**WHAT THIS TASK INVOLVES**
Pull each line holding "padding" out of the entries below.

• • • • • • •

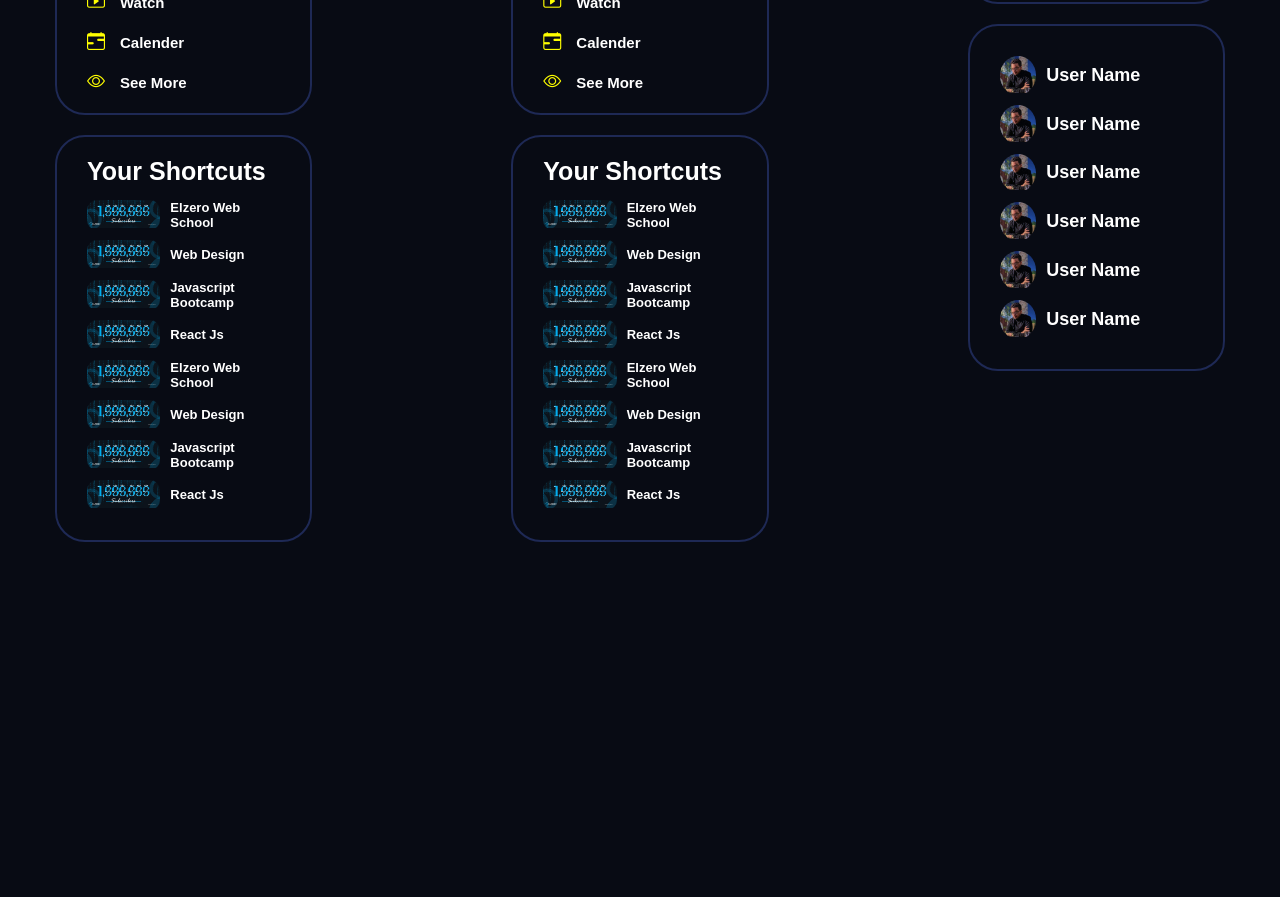
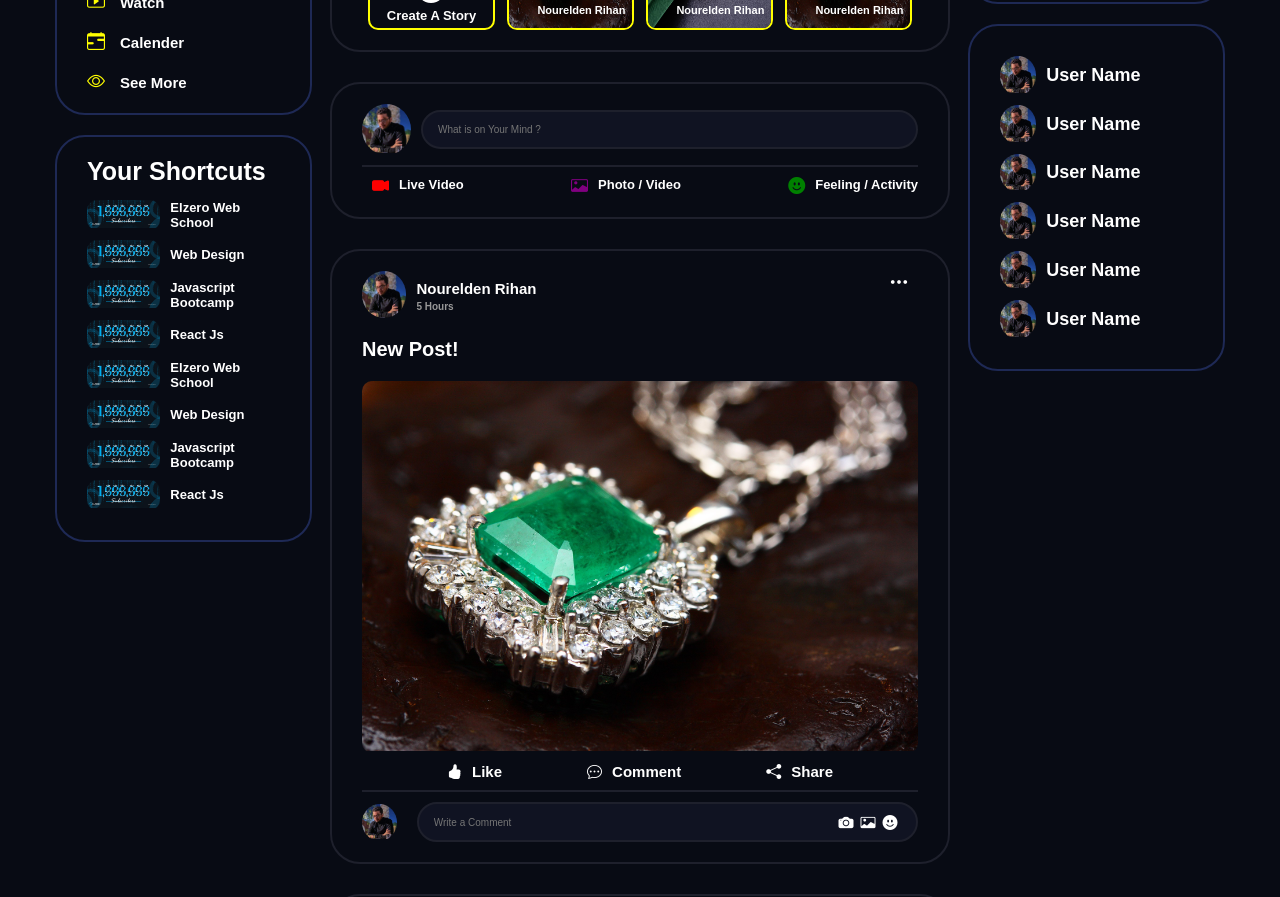
Before and after one commit to NoureldenRihan/Stylized-Facebook, a React (Create React App) app: page / in a window 1280 px wide. Shown: the part 360-1257 px from the top of the page. Before the commit the page ends 912 px from the top, so only its background shows below. Built offline with nearby package versions, Linux system fonts and the light colour scheme.

Commit message:
Finished Main Section and Posts Area.

```diff
--- a/src/App.css
+++ b/src/App.css
@@ -55,10 +55,10 @@
 }
 
 .mainSection {
-  border: 2px solid red;
+  border: 2px solid #1e202c;
   border-radius: 30px;
   padding: 20px 30px;
-  width: 50%;
+  width: 100%;
   margin: 15px 0;
 }
 
--- a/src/App.js
+++ b/src/App.js
@@ -1,5 +1,6 @@
 import "./App.css";
 import LeftSidebar from "./components/LeftSidebar/LeftSidebar";
+import MainFeed from "./components/MainFeed/MainFeed";
 import Navbar from "./components/Navbar/Navbar";
 import RightSidebar from "./components/RightSidebar/RightSidebar";
 
@@ -13,7 +14,7 @@ function App() {
       <div className="globalContainer">
         <div className="mainPage">
           <LeftSidebar />
-          <LeftSidebar />
+          <MainFeed />
           <RightSidebar />
         </div>
       </div>
--- /dev/null
+++ b/src/components/MainFeed/MainFeed.jsx
@@ -0,0 +1,20 @@
+import Stories from "../Stories/Stories";
+import PostArea from "../PostArea/PostArea";
+import style from "./MainFeed.module.css";
+import Posts from "../Posts/Posts";
+
+function MainFeed() {
+  return (
+    <div className={style.grouper}>
+      <div className="mainSection">
+        <Stories />
+      </div>
+      <div className="mainSection">
+        <PostArea />
+      </div>
+      <Posts />
+    </div>
+  );
+}
+
+export default MainFeed;
--- /dev/null
+++ b/src/components/MainFeed/MainFeed.module.css
@@ -0,0 +1,7 @@
+.grouper {
+  display: flex;
+  flex-direction: column;
+  justify-content: center;
+  align-items: center;
+  width: 53%;
+}
--- /dev/null
+++ b/src/components/Post/Post.jsx
@@ -0,0 +1,57 @@
+import style from "./Post.module.css";
+
+function Post() {
+  return (
+    <div className="mainSection">
+      <div className={style.header}>
+        <div className={style.imgHolder}>
+          <img src="/Images/Nourelden Rihan Profile Pic.jpg" alt="User Pic" />
+        </div>
+        <div className={style.infoHolder}>
+          <h2>Nourelden Rihan</h2>
+          <h3>5 Hours</h3>
+        </div>
+        <i className="bi bi-three-dots"></i>
+      </div>
+      <div className={style.body}>
+        <h2 className={style.postText}>New Post!</h2>
+        <div className={style.postImg}>
+          <img src="/Images/Gem20.jpg" alt="Post Image" />
+        </div>
+        <div className={style.reactions}>
+          <div className={style.reaction}>
+            <i className="bi bi-hand-thumbs-up-fill"></i>
+            <h2>Like</h2>
+          </div>
+          <div className={style.reaction}>
+            <i className="bi bi-chat-dots"></i>
+            <h2>Comment</h2>
+          </div>
+          <div className={style.reaction}>
+            <i className="bi bi-share-fill"></i>
+            <h2>Share</h2>
+          </div>
+        </div>
+      </div>
+      <hr className={style.separator} />
+      <div className={style.footer}>
+        <div className={style.footerHolder}>
+          <div className={style.footerImg}>
+            <img
+              src="/Images/Nourelden Rihan Profile Pic.jpg"
+              alt="User Picture"
+            />
+          </div>
+          <div className={style.comment}>
+            <input type="text" placeholder="Write a Comment" />
+            <i className="Icon bi bi-camera-fill"></i>
+            <i className="Icon bi bi-card-image"></i>
+            <i className="Icon bi bi-emoji-smile-fill"></i>
+          </div>
+        </div>
+      </div>
+    </div>
+  );
+}
+
+export default Post;
--- /dev/null
+++ b/src/components/Post/Post.module.css
@@ -0,0 +1,134 @@
+.header {
+  display: flex;
+  flex-direction: row;
+  width: 100%;
+}
+
+.imgHolder {
+  width: 8%;
+  overflow: hidden;
+  border-radius: 50%;
+  margin-right: 10px;
+}
+
+.imgHolder img {
+  width: 100%;
+  height: 100%;
+}
+
+.infoHolder {
+  justify-content: flex-end;
+  width: 85%;
+  align-self: center;
+}
+
+.infoHolder h2 {
+  font-size: 1.5rem;
+  padding: 4px 0;
+}
+
+.infoHolder h3 {
+  color: rgb(152, 152, 152);
+}
+
+.header i {
+  cursor: pointer;
+  font-size: 2rem;
+}
+
+.body {
+  display: flex;
+  flex-direction: column;
+  justify-content: center;
+}
+
+.postText {
+  padding: 20px 0;
+  font-size: 2rem;
+}
+
+.postImg {
+  border-radius: 10px;
+  overflow: hidden;
+  margin-bottom: 10px;
+}
+
+.postImg img {
+  width: 100%;
+  height: 100%;
+}
+
+.reactions {
+  display: flex;
+  flex-direction: row;
+  justify-content: space-evenly;
+  align-items: center;
+  margin-bottom: 10px;
+}
+
+.reaction {
+  display: flex;
+  flex-direction: row;
+  justify-content: center;
+  align-items: center;
+  cursor: pointer;
+}
+
+.reaction i {
+  font-size: 1.5rem;
+  padding: 0 10px 0 0;
+}
+
+.reaction h2 {
+  font-size: 1.5rem;
+}
+
+.separator {
+  outline: 0;
+  border: 1px solid #1e202c;
+  margin-bottom: 10px;
+}
+
+.footerHolder {
+  display: flex;
+  flex-direction: row;
+  align-items: center;
+  width: 100%;
+}
+
+.footerImg {
+  width: 7%;
+  border-radius: 50%;
+  overflow: hidden;
+}
+
+.footerImg img {
+  width: 100%;
+  height: 100%;
+}
+
+.comment {
+  display: flex;
+  flex-direction: row;
+  justify-content: flex-start;
+  align-items: center;
+  background-color: #101322;
+  width: 80%;
+  border: 2px solid #1e202c;
+  border-radius: 30px;
+  margin: 0 0 0 20px;
+  padding: 6px 15px;
+  width: 100%;
+}
+
+.comment input {
+  outline: 0;
+  border: 0;
+  background-color: transparent;
+  width: 100%;
+}
+
+.comment i {
+  font-size: 1.5rem;
+  padding: 3.5px;
+}
--- /dev/null
+++ b/src/components/PostArea/PostArea.jsx
@@ -0,0 +1,34 @@
+import style from "./PostArea.module.css";
+
+function PostArea() {
+  return (
+    <div className={style.post}>
+      <div className={style.holder}>
+        <div className={style.picHolder}>
+          <img
+            src="/Images/Nourelden Rihan Profile Pic.jpg"
+            alt="User Picture"
+          />
+        </div>
+        <input type="text" placeholder="What is on Your Mind ?" />
+      </div>
+      <hr className={style.separator} />
+      <div className={style.options}>
+        <div className={style.option}>
+          <i className="bi bi-camera-video-fill" style={{ color: "red" }}></i>
+          <h2>Live Video</h2>
+        </div>
+        <div className={style.option}>
+          <i className="bi bi-card-image" style={{ color: "purple" }}></i>
+          <h2>Photo / Video</h2>
+        </div>
+        <div className={style.option}>
+          <i className="bi bi-emoji-smile-fill" style={{ color: "green" }}></i>
+          <h2>Feeling / Activity</h2>
+        </div>
+      </div>
+    </div>
+  );
+}
+
+export default PostArea;
--- /dev/null
+++ b/src/components/PostArea/PostArea.module.css
@@ -0,0 +1,56 @@
+.holder {
+  display: flex;
+  flex-direction: row;
+  justify-content: flex-start;
+  align-items: center;
+  margin-bottom: 10px;
+}
+
+.holder input {
+  width: 91%;
+  outline: 0;
+  background-color: #101322;
+  border: 2px solid #1e202c;
+  border-radius: 30px;
+  padding: 12px 15px;
+}
+
+.picHolder {
+  width: 9%;
+  border-radius: 50%;
+  overflow: hidden;
+  margin-right: 10px;
+}
+
+.picHolder img {
+  width: 100%;
+  height: 100%;
+}
+
+.separator {
+  outline: 0;
+  border: 1px solid #1e202c;
+  margin-bottom: 10px;
+}
+
+.options {
+  display: flex;
+  flex-direction: row;
+  justify-content: space-between;
+  align-items: center;
+}
+
+.option {
+  display: flex;
+  flex-direction: row;
+  cursor: pointer;
+}
+
+.option i {
+  font-size: 1.7rem;
+  padding: 0 10px;
+}
+
+.option h2 {
+  font-size: 1.3rem;
+}
--- /dev/null
+++ b/src/components/Posts/Posts.jsx
@@ -0,0 +1,14 @@
+import Post from "../Post/Post";
+import style from "./Posts.module.css";
+
+function Posts() {
+  return (
+    <>
+      <Post />
+      <Post />
+      <Post />
+    </>
+  );
+}
+
+export default Posts;
--- /dev/null
+++ b/src/components/Stories/Stories.jsx
@@ -0,0 +1,58 @@
+import style from "./Stories.module.css";
+
+function Stories() {
+  return (
+    <div className={style.storiesSection}>
+      <div className={style.options}>
+        <div className={style.option}>
+          <i className="bi bi-person-badge"></i>
+          <h2 className={style.optionName}>Stories</h2>
+        </div>
+        <div className={style.option}>
+          <i className="bi bi-camera-video-fill"></i>
+          <h2 className={style.optionName}>Reels</h2>
+        </div>
+      </div>
+      <hr className={style.separator} />
+      <div className={style.stories}>
+        <div className={style.createStory}>
+          <img src="/Images/Nourelden Rihan Profile Pic.jpg" alt="Story" />
+          <i className="bi bi-plus"></i>
+          <h2>Create A Story</h2>
+        </div>
+        <div className={style.story}>
+          <div className={style.user}>
+            <img
+              src="/Images/Nourelden Rihan Profile Pic.jpg"
+              alt="User Photo"
+            />
+          </div>
+          <img src="/Images/Gem20.jpg" alt="Story" />
+          <h2 className={style.userName}>Nourelden Rihan</h2>
+        </div>
+        <div className={style.story}>
+          <div className={style.user}>
+            <img
+              src="/Images/Nourelden Rihan Profile Pic.jpg"
+              alt="User Photo"
+            />
+          </div>
+          <img src="/Images/Gem19.jpg" alt="Story" />
+          <h2 className={style.userName}>Nourelden Rihan</h2>
+        </div>
+        <div className={style.story}>
+          <div className={style.user}>
+            <img
+              src="/Images/Nourelden Rihan Profile Pic.jpg"
+              alt="User Photo"
+            />
+          </div>
+          <img src="/Images/Gem20.jpg" alt="Story" />
+          <h2 className={style.userName}>Nourelden Rihan</h2>
+        </div>
+      </div>
+    </div>
+  );
+}
+
+export default Stories;
--- /dev/null
+++ b/src/components/Stories/Stories.module.css
@@ -0,0 +1,128 @@
+.options {
+  display: flex;
+  flex-direction: row;
+  justify-content: space-around;
+  align-items: center;
+}
+
+.option {
+  position: relative;
+  display: flex;
+  flex-direction: row;
+  justify-content: space-around;
+  align-items: center;
+  margin-bottom: 5px;
+  cursor: pointer;
+}
+
+.option::after {
+  content: "";
+  position: absolute;
+  bottom: -5px;
+  left: -10%;
+  width: calc(100% + 20px);
+  height: 0;
+  background-color: yellow;
+  transition: 0.2s;
+}
+
+.option:hover::after {
+  height: 2px;
+}
+
+.option i {
+  padding: 2px 3px;
+  font-size: 1.7rem;
+}
+
+.optionName {
+  font-size: 1.3rem;
+}
+
+.separator {
+  outline: 0;
+  border: 1px solid #1e202c;
+  margin-bottom: 20px;
+}
+
+.createStory {
+  display: flex;
+  flex-direction: column;
+  justify-content: space-between;
+  align-items: center;
+  width: 23%;
+  border: 2px solid yellow;
+  border-radius: 10px;
+  overflow: hidden;
+  height: 200px;
+  position: relative;
+}
+
+.createStory img {
+  width: 100%;
+  height: 80%;
+}
+
+.createStory i {
+  position: absolute;
+  background-color: white;
+  color: black;
+  border-radius: 50%;
+  font-size: 2.7rem;
+  width: 28px;
+  height: 28px;
+  bottom: 25px;
+  cursor: pointer;
+}
+
+.createStory h2 {
+  text-align: center;
+  font-size: 1.3rem;
+  margin-bottom: 5px;
+}
+
+.stories {
+  display: flex;
+  flex-direction: row;
+  justify-content: space-around;
+  align-items: center;
+}
+
+.story {
+  width: 23%;
+  border: 2px solid yellow;
+  border-radius: 10px;
+  overflow: hidden;
+  height: 200px;
+  position: relative;
+  cursor: pointer;
+}
+
+.user {
+  position: absolute;
+  top: 7px;
+  right: 7px;
+  width: 40px;
+  height: 40px;
+  border: 1px solid #787c8a;
+  border-radius: 50%;
+  overflow: hidden;
+}
+
+.user img {
+  width: 100%;
+  height: 100%;
+}
+
+.story img {
+  width: 100%;
+  height: 100%;
+}
+
+.userName {
+  position: absolute;
+  bottom: 7px;
+  right: 7px;
+  margin-bottom: 5px;
+  font-size: 1.1rem;
+}
```
Also changed, not shown: public/Images/Gem19.jpg (added), public/Images/Gem20.jpg (added), src/components/Posts/Posts.module.css (added).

• • • • • • •

**SOLUTION TO THIS TASK**
   padding: 20px 30px;
+  padding: 4px 0;
+  padding: 20px 0;
+  padding: 0 10px 0 0;
+  padding: 6px 15px;
+  padding: 3.5px;
+  padding: 12px 15px;
+  padding: 0 10px;
+  padding: 2px 3px;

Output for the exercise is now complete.